The National Center for Israeli Resilience, which will be located at the crossroads entrance of the Home Front Command and the "Ofek Rahav" (Wide Horizon) project, is an opportunity to create a "connector" between the renewed and growing military complex in Ramla. The planning concept presented in the project seeks to create a space that will enable and encourage civilian access by opening the wall facing the city, while forming a secure wall for the military camp. This approach had led the planning from the stage of placing the lot to the development of the geometrical language. Accordingly, the total mass of the building that include the functions that enable a sealed front was attached to the wall that borders the future military camp. This way, the wall of the building constitutes the barrier between the "military" and the "civilian" areas, whereas the walls facing the development areas are basically open, allowing the complex, including the roof area, to be used for other variable public scenarios, thus that the building reflects its designation through a clear architectural language of masses, construction and openings.
Size: 6000 sqm

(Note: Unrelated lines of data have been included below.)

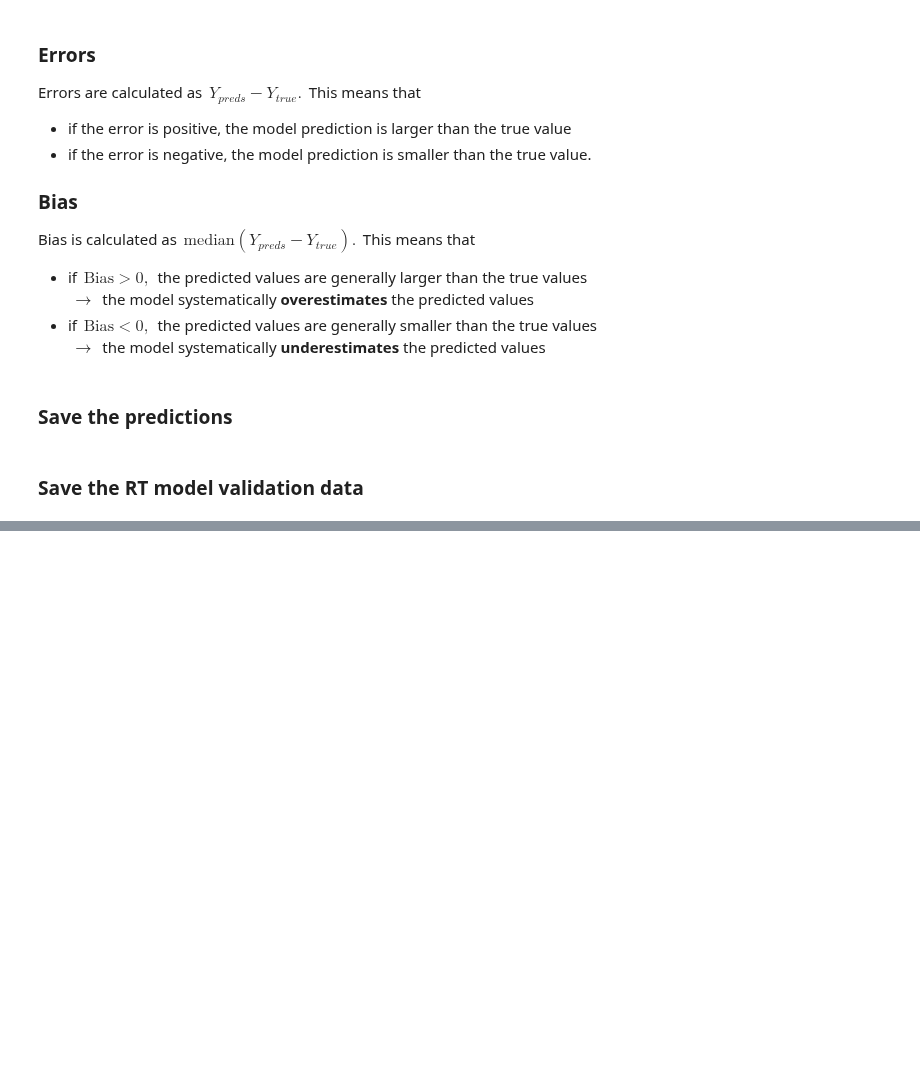
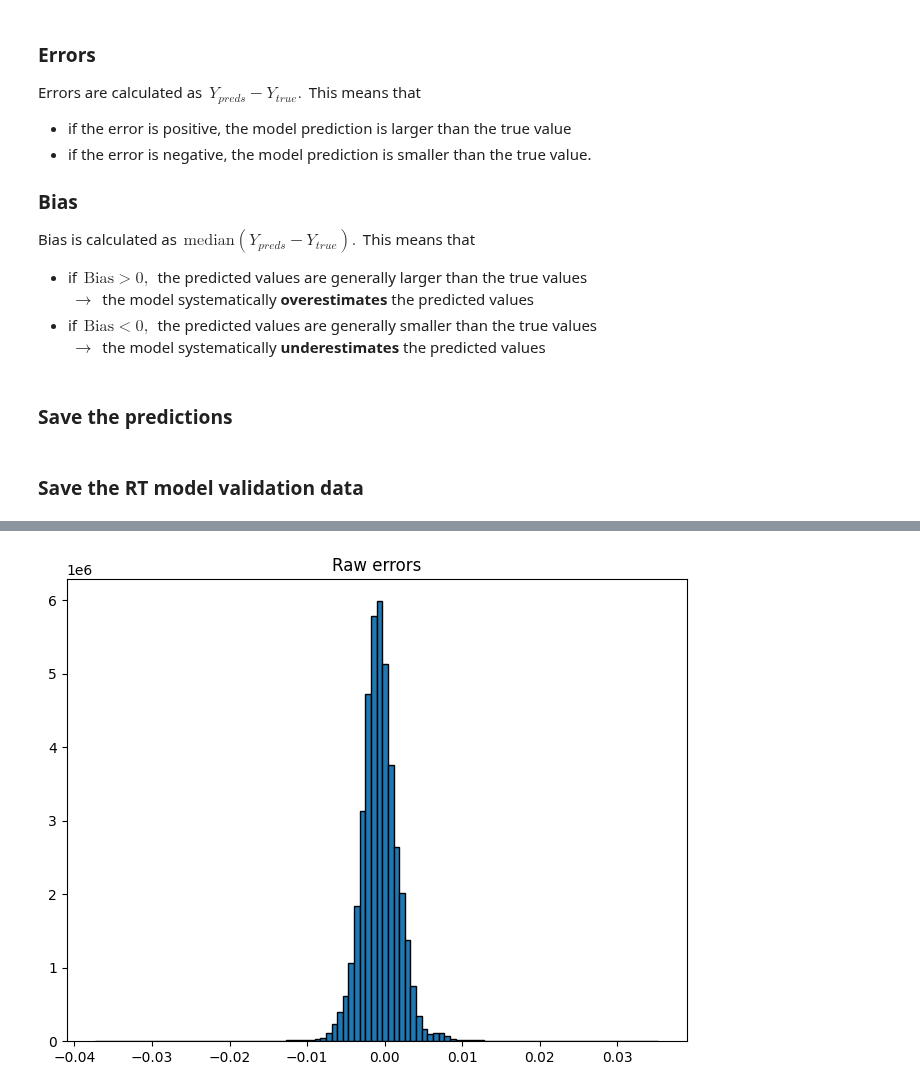
Before and after one commit to HerraKaava/RT_model_emulator, a Jupyter notebook: code-files/NN_model_tdif_up.ipynb, the cells around one changed output, grey strips where cells are left out. Drawn from its saved outputs; the diff is of its cells as text; code cells hidden in the pictures; blank space fills up the shorter version.

```diff
--- a/code-files/NN_model_tdif_up.ipynb
+++ b/code-files/NN_model_tdif_up.ipynb
@@ -272,0 +283,4 @@ save_HDF5(Y=Y_val_tdif_up, save_loc=save_loc, file_name=file_name)
+# %%
+plot_errors_hist(tdif_up_preds_test, scaled_X_test, Y_test_tdif_up)
+# %% [output]
+[figure, added]
```
Also changed, not shown: parts of 16 cells of this notebook.
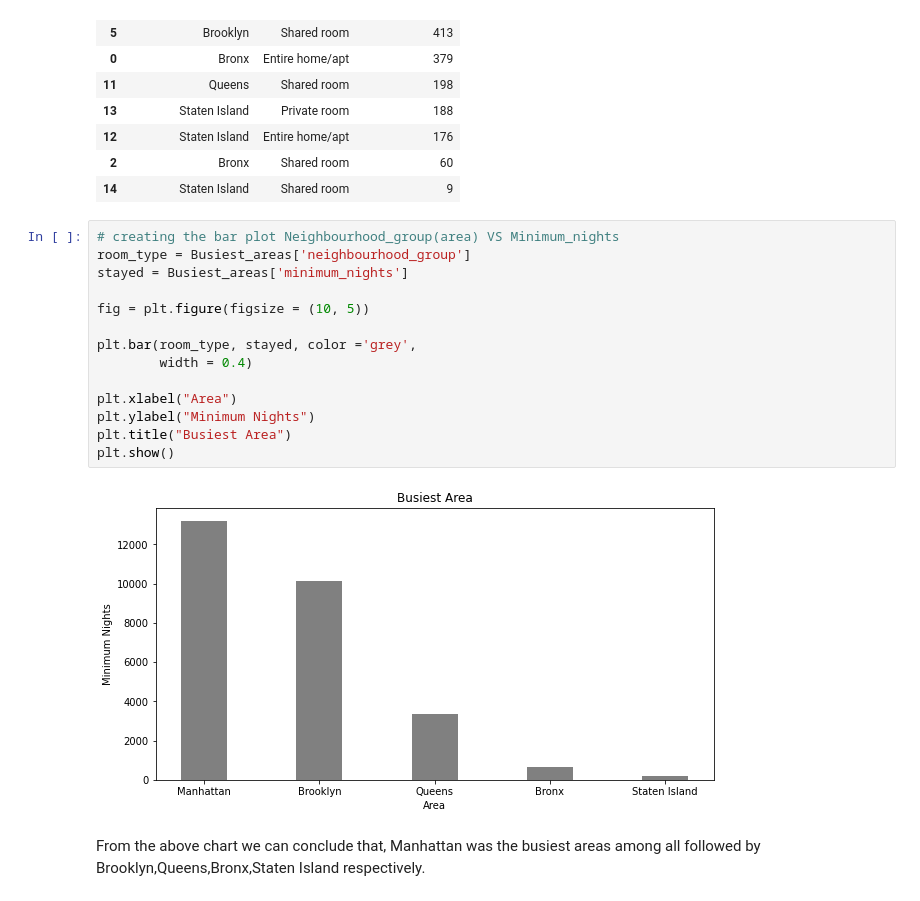
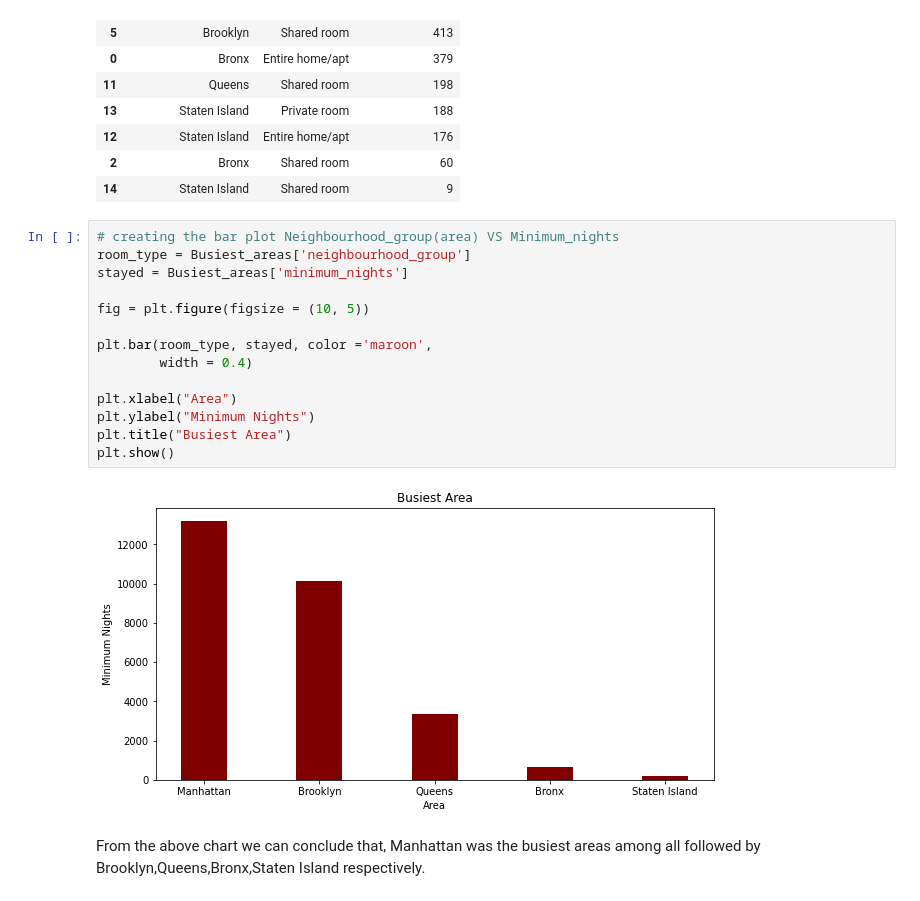
Before and after one commit to sugandhsec/AIRBNB-Analysis, a Jupyter notebook: Copy_of_Airbnb_Bookings_Analysis_Capstone_Project.ipynb, the cells around one changed output. Cells and saved outputs as stored; diff of their text form.

```diff
--- a/Copy_of_Airbnb_Bookings_Analysis_Capstone_Project.ipynb
+++ b/Copy_of_Airbnb_Bookings_Analysis_Capstone_Project.ipynb
@@ -340,19 +340,19 @@ Busiest_areas
 # %%
 # creating the bar plot Neighbourhood_group(area) VS Minimum_nights
 room_type = Busiest_areas['neighbourhood_group']
 stayed = Busiest_areas['minimum_nights']
 
 fig = plt.figure(figsize = (10, 5))
 
-plt.bar(room_type, stayed, color ='grey',
+plt.bar(room_type, stayed, color ='maroon',
         width = 0.4)
 
 plt.xlabel("Area")
 plt.ylabel("Minimum Nights")
 plt.title("Busiest Area")
 plt.show()
 # %% [output]
-[figure, old version]
+[figure, new version]
 # %% [markdown]
 From the above chart we can conclude that, Manhattan was the busiest areas among all followed by Brooklyn,Queens,Bronx,Staten Island respectively.
 # %% [markdown]
```
Also changed, not shown: parts of 2 cells of this notebook.
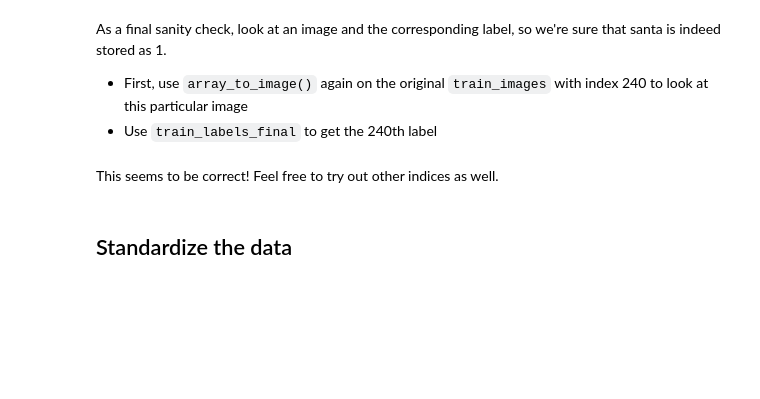
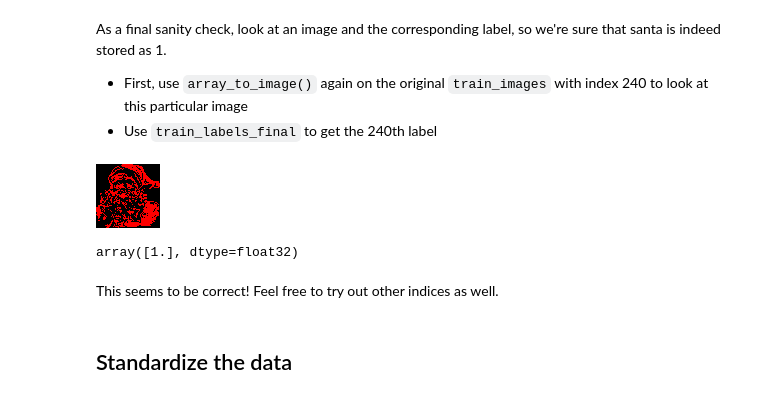
Before and after one commit to mduncan23/dsc-introduction-to-neural-networks-lab, a Jupyter notebook: index.ipynb, the cells around one changed output. Drawn from its saved outputs; the diff is of its cells as text; code cells hidden in the pictures; blank space fills up the shorter version.

```diff
--- a/index.ipynb
+++ b/index.ipynb
@@ -171,8 +234,14 @@ As a final sanity check, look at an image and the corresponding label, so we're
 - Use `train_labels_final` to get the 240th label
 # %%
 # Preview train image at index 240
+array_to_img(train_images[240])
+# %% [output]
+[figure, added]
 # %%
 # Preview train label at index 240
+train_labels_final[:,240]
+# %% [output]
+array([1.], dtype=float32)
 # %% [markdown]
 This seems to be correct! Feel free to try out other indices as well.
 # %% [markdown]
```
Also changed, not shown: parts of 34 cells of this notebook.
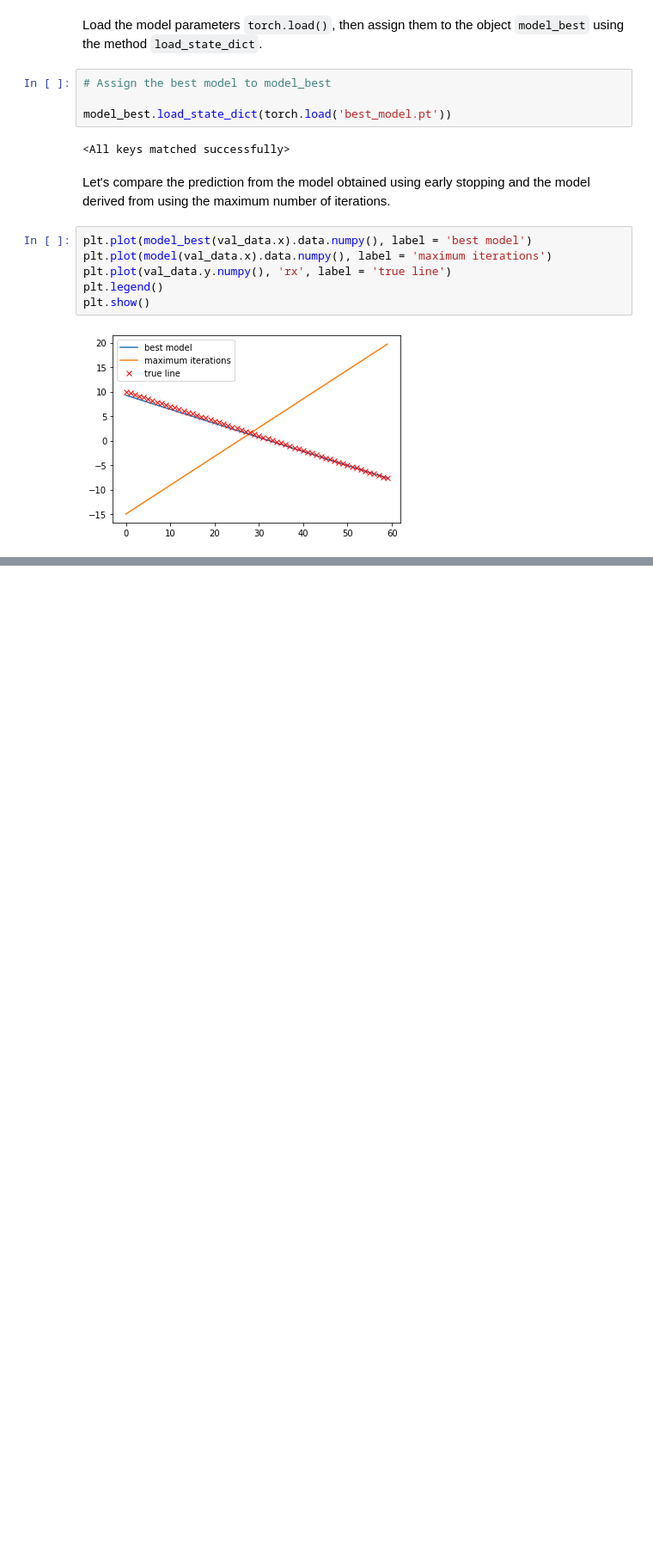
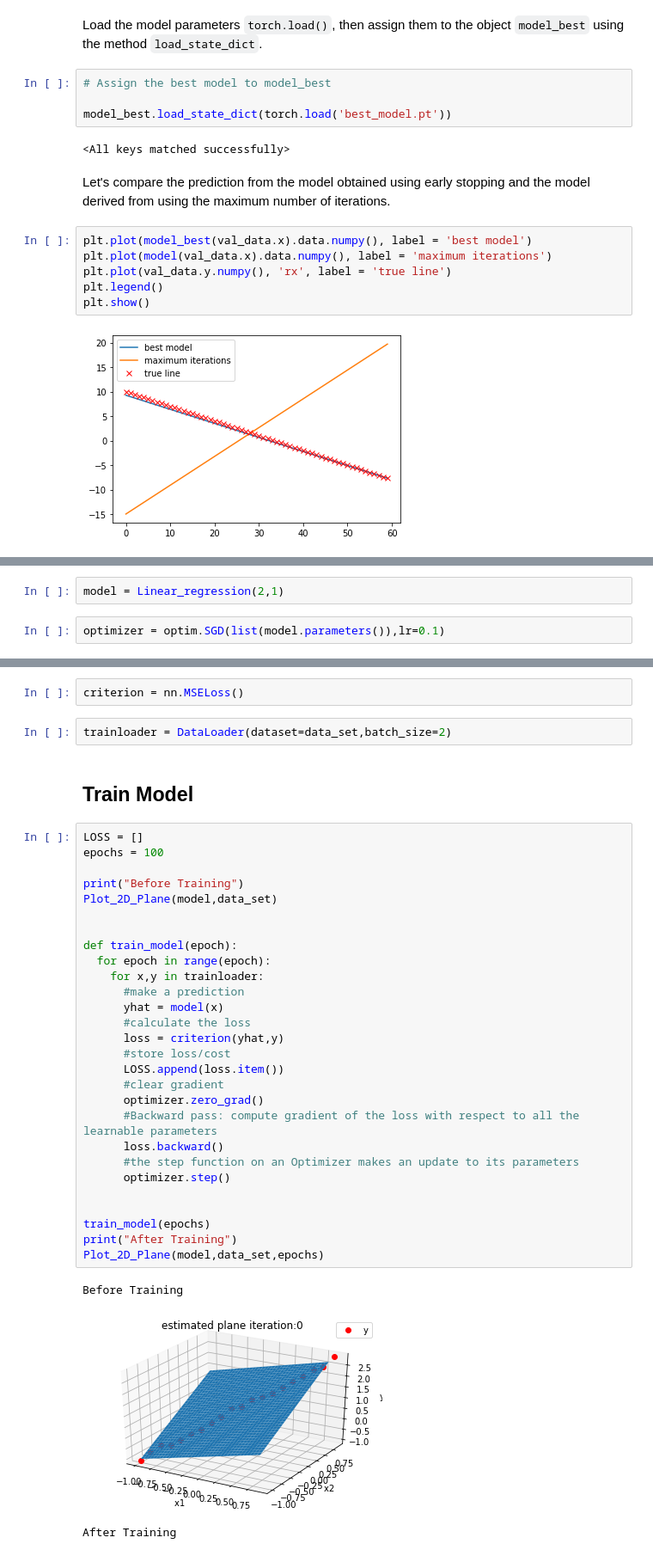
Before and after one commit to antonynickson/PyTorch_For_Machine_Learning_Workbook, a Jupyter notebook: PyTorch_For_Machine_Learning.ipynb, the cells around one changed output, grey strips where cells are left out. Shown at 86% size. Saved outputs shown, nothing was run; the diff lists cells and outputs as text; blank space fills up the shorter version.

```diff
--- a/PyTorch_For_Machine_Learning.ipynb
+++ b/PyTorch_For_Machine_Learning.ipynb
@@ -2338,0 +2423,4 @@ plt.show()
+# %%
+model = Linear_regression(2,1)
+# %%
+optimizer = optim.SGD(list(model.parameters()),lr=0.1)
@@ -2338,0 +2438,38 @@ plt.show()
+# %%
+criterion = nn.MSELoss()
+# %%
+trainloader = DataLoader(dataset=data_set,batch_size=2)
+# %% [markdown]
+<h2 id=" #Makeup_Data" > Train Model </h2>
+# %%
+LOSS = []
+epochs = 100
+
+print("Before Training")
+Plot_2D_Plane(model,data_set)
+
+
+def train_model(epoch):
+  for epoch in range(epoch):
+    for x,y in trainloader:
+      #make a prediction
+      yhat = model(x)
+      #calculate the loss
+      loss = criterion(yhat,y)
+      #store loss/cost
+      LOSS.append(loss.item())
+      #clear gradient
+      optimizer.zero_grad()
+      #Backward pass: compute gradient of the loss with respect to all the learnable parameters
+      loss.backward()
+      #the step function on an Optimizer makes an update to its parameters
+      optimizer.step()
+
+
+train_model(epochs)
+print("After Training")
+Plot_2D_Plane(model,data_set,epochs)
+# %% [output]
+Before Training
+[figure, added]
+After Training
```
Also changed, not shown: parts of 45 cells of this notebook.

The backbone of the proposed design is the central hallway, which is also used as the traffic artery that crosses the building. The crowd coming from the direction of the parking lot enters the building through the entrance gate that opens the building on its eastern front, and once entered the structure is revealed in its full depth. At the far end of the axis is a memorial courtyard that brings in a focal point of natural light, while filtered northern light illuminates the entire length of the route and exposes the outdoor areas and the amphitheater. In the core of the memorial courtyard is the base of the stair tower that rises above the entire complex and constitutes a landmark, an observation tower and a monument to the dead from among the Emergency systems. The stair tower stands like a bare skeleton that had lost its protective shell, echoing the "white tower" in the ancient city of Ramla. The backbone of the project is the training department for the general public that includes multimedia spaces and practice courts. The chosen planning strategy is the creation of an experiential space that uses the practice courts to introduce natural light to a central passage that crosses the wing while exposing the activity carried out in the courtyards to those in the wing's space and in the main hallway.